An exact copy of every record below is what's needed here.

[Records to process Boundary: Start]

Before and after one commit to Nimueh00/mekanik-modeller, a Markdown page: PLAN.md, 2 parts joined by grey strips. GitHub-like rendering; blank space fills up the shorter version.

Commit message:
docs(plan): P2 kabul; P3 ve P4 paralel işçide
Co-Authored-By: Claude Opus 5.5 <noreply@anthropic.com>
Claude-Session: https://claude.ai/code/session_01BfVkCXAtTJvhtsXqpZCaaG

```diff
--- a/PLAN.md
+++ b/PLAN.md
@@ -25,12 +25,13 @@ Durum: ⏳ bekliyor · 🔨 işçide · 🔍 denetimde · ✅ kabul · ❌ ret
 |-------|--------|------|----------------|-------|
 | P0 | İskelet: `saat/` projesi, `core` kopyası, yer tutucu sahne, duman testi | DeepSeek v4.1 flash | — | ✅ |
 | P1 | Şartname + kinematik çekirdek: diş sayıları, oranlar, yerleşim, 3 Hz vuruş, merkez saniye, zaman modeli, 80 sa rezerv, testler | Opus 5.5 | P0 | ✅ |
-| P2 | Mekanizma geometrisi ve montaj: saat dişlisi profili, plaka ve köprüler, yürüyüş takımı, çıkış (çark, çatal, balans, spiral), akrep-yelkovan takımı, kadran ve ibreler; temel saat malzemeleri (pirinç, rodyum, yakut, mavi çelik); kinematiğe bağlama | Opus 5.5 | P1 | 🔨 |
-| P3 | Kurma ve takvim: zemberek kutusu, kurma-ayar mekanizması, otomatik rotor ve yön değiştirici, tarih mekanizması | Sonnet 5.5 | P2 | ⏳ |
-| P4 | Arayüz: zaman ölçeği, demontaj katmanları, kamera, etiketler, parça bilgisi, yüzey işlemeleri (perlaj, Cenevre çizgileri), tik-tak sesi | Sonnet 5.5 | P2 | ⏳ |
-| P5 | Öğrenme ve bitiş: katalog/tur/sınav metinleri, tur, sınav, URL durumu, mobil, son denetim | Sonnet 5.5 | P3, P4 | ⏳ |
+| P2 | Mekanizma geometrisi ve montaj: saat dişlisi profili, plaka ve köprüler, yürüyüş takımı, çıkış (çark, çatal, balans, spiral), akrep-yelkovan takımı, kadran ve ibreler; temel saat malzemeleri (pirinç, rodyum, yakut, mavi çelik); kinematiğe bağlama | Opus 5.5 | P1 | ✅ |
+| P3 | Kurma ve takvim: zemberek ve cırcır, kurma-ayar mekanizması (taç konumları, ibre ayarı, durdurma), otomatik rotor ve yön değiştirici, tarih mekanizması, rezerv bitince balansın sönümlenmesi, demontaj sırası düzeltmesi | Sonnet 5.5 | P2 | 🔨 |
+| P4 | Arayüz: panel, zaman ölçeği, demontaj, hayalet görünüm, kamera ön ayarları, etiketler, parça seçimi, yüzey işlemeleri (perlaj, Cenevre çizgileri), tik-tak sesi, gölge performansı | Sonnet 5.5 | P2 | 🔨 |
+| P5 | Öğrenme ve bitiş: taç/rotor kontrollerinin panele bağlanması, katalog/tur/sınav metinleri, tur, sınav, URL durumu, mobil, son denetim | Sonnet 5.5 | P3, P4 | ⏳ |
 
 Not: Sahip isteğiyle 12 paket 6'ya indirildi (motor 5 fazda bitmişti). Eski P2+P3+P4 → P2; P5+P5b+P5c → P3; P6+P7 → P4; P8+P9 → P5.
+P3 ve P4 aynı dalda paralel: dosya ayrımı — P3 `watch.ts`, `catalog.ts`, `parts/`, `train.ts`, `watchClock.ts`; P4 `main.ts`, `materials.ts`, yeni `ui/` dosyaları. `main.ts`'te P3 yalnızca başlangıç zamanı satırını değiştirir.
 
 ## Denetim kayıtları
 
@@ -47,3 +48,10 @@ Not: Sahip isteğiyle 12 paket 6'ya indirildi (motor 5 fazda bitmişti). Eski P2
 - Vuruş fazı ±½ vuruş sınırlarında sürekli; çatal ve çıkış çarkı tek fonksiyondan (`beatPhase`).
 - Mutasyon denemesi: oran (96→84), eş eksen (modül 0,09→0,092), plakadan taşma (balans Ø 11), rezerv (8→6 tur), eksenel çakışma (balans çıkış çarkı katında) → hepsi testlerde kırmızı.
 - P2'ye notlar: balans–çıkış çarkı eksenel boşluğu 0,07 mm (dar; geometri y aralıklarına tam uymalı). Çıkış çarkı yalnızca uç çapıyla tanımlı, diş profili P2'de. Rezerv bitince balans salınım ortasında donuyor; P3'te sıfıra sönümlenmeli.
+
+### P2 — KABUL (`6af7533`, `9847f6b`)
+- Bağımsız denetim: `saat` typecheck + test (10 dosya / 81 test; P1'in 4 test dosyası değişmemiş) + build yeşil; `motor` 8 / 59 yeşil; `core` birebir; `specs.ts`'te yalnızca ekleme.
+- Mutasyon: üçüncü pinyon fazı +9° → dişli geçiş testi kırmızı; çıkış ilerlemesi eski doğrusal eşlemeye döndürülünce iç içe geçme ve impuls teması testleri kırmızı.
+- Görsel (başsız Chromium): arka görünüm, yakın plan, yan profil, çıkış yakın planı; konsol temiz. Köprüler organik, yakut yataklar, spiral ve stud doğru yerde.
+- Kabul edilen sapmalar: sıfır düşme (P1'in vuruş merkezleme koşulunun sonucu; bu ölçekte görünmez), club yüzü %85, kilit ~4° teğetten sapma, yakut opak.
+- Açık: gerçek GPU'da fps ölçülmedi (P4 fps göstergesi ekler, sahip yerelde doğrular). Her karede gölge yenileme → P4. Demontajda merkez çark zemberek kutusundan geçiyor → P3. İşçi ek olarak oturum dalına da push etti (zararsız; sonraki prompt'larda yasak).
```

[Records to process Boundary: End]

### Exercise answer
Before and after one commit to Nimueh00/mekanik-modeller, a Markdown page: PLAN.md, 2 parts joined by grey strips. GitHub-like rendering; blank space fills up the shorter version.

Commit message:
docs(plan): P2 kabul; P3 ve P4 paralel işçide
Co-Authored-By: Claude Opus 5.5 <noreply@anthropic.com>
Claude-Session: https://claude.ai/code/session_01BfVkCXAtTJvhtsXqpZCaaG

```diff
--- a/PLAN.md
+++ b/PLAN.md
@@ -25,12 +25,13 @@ Durum: ⏳ bekliyor · 🔨 işçide · 🔍 denetimde · ✅ kabul · ❌ ret
 |-------|--------|------|----------------|-------|
 | P0 | İskelet: `saat/` projesi, `core` kopyası, yer tutucu sahne, duman testi | DeepSeek v4.1 flash | — | ✅ |
 | P1 | Şartname + kinematik çekirdek: diş sayıları, oranlar, yerleşim, 3 Hz vuruş, merkez saniye, zaman modeli, 80 sa rezerv, testler | Opus 5.5 | P0 | ✅ |
-| P2 | Mekanizma geometrisi ve montaj: saat dişlisi profili, plaka ve köprüler, yürüyüş takımı, çıkış (çark, çatal, balans, spiral), akrep-yelkovan takımı, kadran ve ibreler; temel saat malzemeleri (pirinç, rodyum, yakut, mavi çelik); kinematiğe bağlama | Opus 5.5 | P1 | 🔨 |
-| P3 | Kurma ve takvim: zemberek kutusu, kurma-ayar mekanizması, otomatik rotor ve yön değiştirici, tarih mekanizması | Sonnet 5.5 | P2 | ⏳ |
-| P4 | Arayüz: zaman ölçeği, demontaj katmanları, kamera, etiketler, parça bilgisi, yüzey işlemeleri (perlaj, Cenevre çizgileri), tik-tak sesi | Sonnet 5.5 | P2 | ⏳ |
-| P5 | Öğrenme ve bitiş: katalog/tur/sınav metinleri, tur, sınav, URL durumu, mobil, son denetim | Sonnet 5.5 | P3, P4 | ⏳ |
+| P2 | Mekanizma geometrisi ve montaj: saat dişlisi profili, plaka ve köprüler, yürüyüş takımı, çıkış (çark, çatal, balans, spiral), akrep-yelkovan takımı, kadran ve ibreler; temel saat malzemeleri (pirinç, rodyum, yakut, mavi çelik); kinematiğe bağlama | Opus 5.5 | P1 | ✅ |
+| P3 | Kurma ve takvim: zemberek ve cırcır, kurma-ayar mekanizması (taç konumları, ibre ayarı, durdurma), otomatik rotor ve yön değiştirici, tarih mekanizması, rezerv bitince balansın sönümlenmesi, demontaj sırası düzeltmesi | Sonnet 5.5 | P2 | 🔨 |
+| P4 | Arayüz: panel, zaman ölçeği, demontaj, hayalet görünüm, kamera ön ayarları, etiketler, parça seçimi, yüzey işlemeleri (perlaj, Cenevre çizgileri), tik-tak sesi, gölge performansı | Sonnet 5.5 | P2 | 🔨 |
+| P5 | Öğrenme ve bitiş: taç/rotor kontrollerinin panele bağlanması, katalog/tur/sınav metinleri, tur, sınav, URL durumu, mobil, son denetim | Sonnet 5.5 | P3, P4 | ⏳ |
 
 Not: Sahip isteğiyle 12 paket 6'ya indirildi (motor 5 fazda bitmişti). Eski P2+P3+P4 → P2; P5+P5b+P5c → P3; P6+P7 → P4; P8+P9 → P5.
+P3 ve P4 aynı dalda paralel: dosya ayrımı — P3 `watch.ts`, `catalog.ts`, `parts/`, `train.ts`, `watchClock.ts`; P4 `main.ts`, `materials.ts`, yeni `ui/` dosyaları. `main.ts`'te P3 yalnızca başlangıç zamanı satırını değiştirir.
 
 ## Denetim kayıtları
 
@@ -47,3 +48,10 @@ Not: Sahip isteğiyle 12 paket 6'ya indirildi (motor 5 fazda bitmişti). Eski P2
 - Vuruş fazı ±½ vuruş sınırlarında sürekli; çatal ve çıkış çarkı tek fonksiyondan (`beatPhase`).
 - Mutasyon denemesi: oran (96→84), eş eksen (modül 0,09→0,092), plakadan taşma (balans Ø 11), rezerv (8→6 tur), eksenel çakışma (balans çıkış çarkı katında) → hepsi testlerde kırmızı.
 - P2'ye notlar: balans–çıkış çarkı eksenel boşluğu 0,07 mm (dar; geometri y aralıklarına tam uymalı). Çıkış çarkı yalnızca uç çapıyla tanımlı, diş profili P2'de. Rezerv bitince balans salınım ortasında donuyor; P3'te sıfıra sönümlenmeli.
+
+### P2 — KABUL (`6af7533`, `9847f6b`)
+- Bağımsız denetim: `saat` typecheck + test (10 dosya / 81 test; P1'in 4 test dosyası değişmemiş) + build yeşil; `motor` 8 / 59 yeşil; `core` birebir; `specs.ts`'te yalnızca ekleme.
+- Mutasyon: üçüncü pinyon fazı +9° → dişli geçiş testi kırmızı; çıkış ilerlemesi eski doğrusal eşlemeye döndürülünce iç içe geçme ve impuls teması testleri kırmızı.
+- Görsel (başsız Chromium): arka görünüm, yakın plan, yan profil, çıkış yakın planı; konsol temiz. Köprüler organik, yakut yataklar, spiral ve stud doğru yerde.
+- Kabul edilen sapmalar: sıfır düşme (P1'in vuruş merkezleme koşulunun sonucu; bu ölçekte görünmez), club yüzü %85, kilit ~4° teğetten sapma, yakut opak.
+- Açık: gerçek GPU'da fps ölçülmedi (P4 fps göstergesi ekler, sahip yerelde doğrular). Her karede gölge yenileme → P4. Demontajda merkez çark zemberek kutusundan geçiyor → P3. İşçi ek olarak oturum dalına da push etti (zararsız; sonraki prompt'larda yasak).
```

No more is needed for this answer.